======== Available data

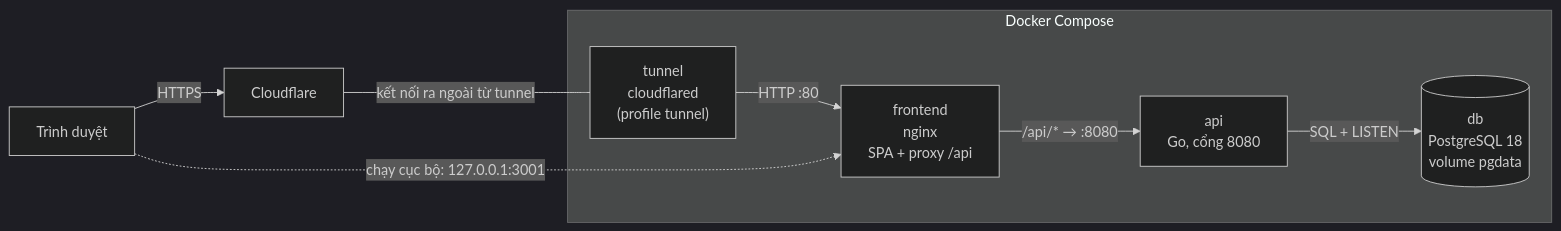
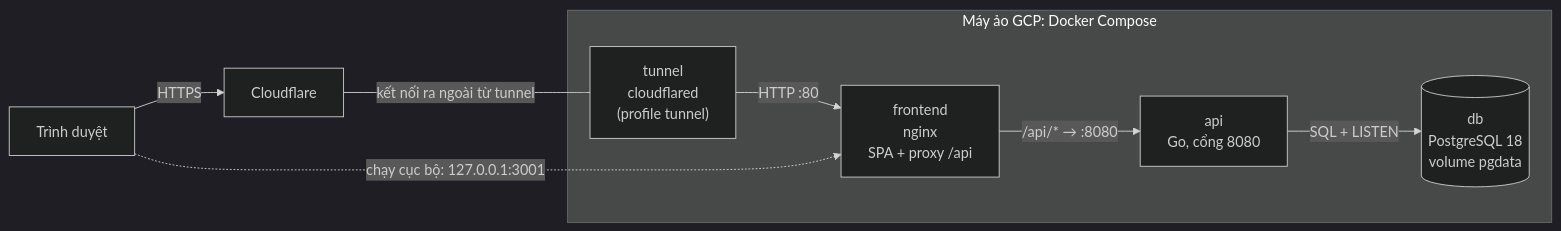
The first of 3 diagrams in docs/architecture.md (nhansp/COSH301), drawn with Mermaid (dark theme) before and after one commit. The commit also changed other lines of this file and 3 other files, not shown here.

````diff
--- a/docs/architecture.md
+++ b/docs/architecture.md
@@ -31,19 +31,19 @@
 ```mermaid
 flowchart LR
     B["Trình duyệt"]
     CF["Cloudflare"]
 
-    subgraph Compose["Docker Compose"]
+    subgraph Compose["Máy ảo GCP: Docker Compose"]
         T["tunnel<br/>cloudflared<br/>(profile tunnel)"]
         F["frontend<br/>nginx<br/>SPA + proxy /api"]
         A["api<br/>Go, cổng 8080"]
         D[("db<br/>PostgreSQL 18<br/>volume pgdata")]
     end
 
     B -- HTTPS --> CF
     CF -- "kết nối ra ngoài từ tunnel" --- T
     T -- "HTTP :80" --> F
     B -. "chạy cục bộ: 127.0.0.1:3001" .-> F
     F -- "/api/* → :8080" --> A
     A -- "SQL + LISTEN" --> D
 ```
````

================

## About this task
Extract every line of the data exactly; pictures stay out.

## Written answer
The first of 3 diagrams in docs/architecture.md (nhansp/COSH301), drawn with Mermaid (dark theme) before and after one commit. The commit also changed other lines of this file and 3 other files, not shown here.

````diff
--- a/docs/architecture.md
+++ b/docs/architecture.md
@@ -31,19 +31,19 @@
 ```mermaid
 flowchart LR
     B["Trình duyệt"]
     CF["Cloudflare"]
 
-    subgraph Compose["Docker Compose"]
+    subgraph Compose["Máy ảo GCP: Docker Compose"]
         T["tunnel<br/>cloudflared<br/>(profile tunnel)"]
         F["frontend<br/>nginx<br/>SPA + proxy /api"]
         A["api<br/>Go, cổng 8080"]
         D[("db<br/>PostgreSQL 18<br/>volume pgdata")]
     end
 
     B -- HTTPS --> CF
     CF -- "kết nối ra ngoài từ tunnel" --- T
     T -- "HTTP :80" --> F
     B -. "chạy cục bộ: 127.0.0.1:3001" .-> F
     F -- "/api/* → :8080" --> A
     A -- "SQL + LISTEN" --> D
 ```
````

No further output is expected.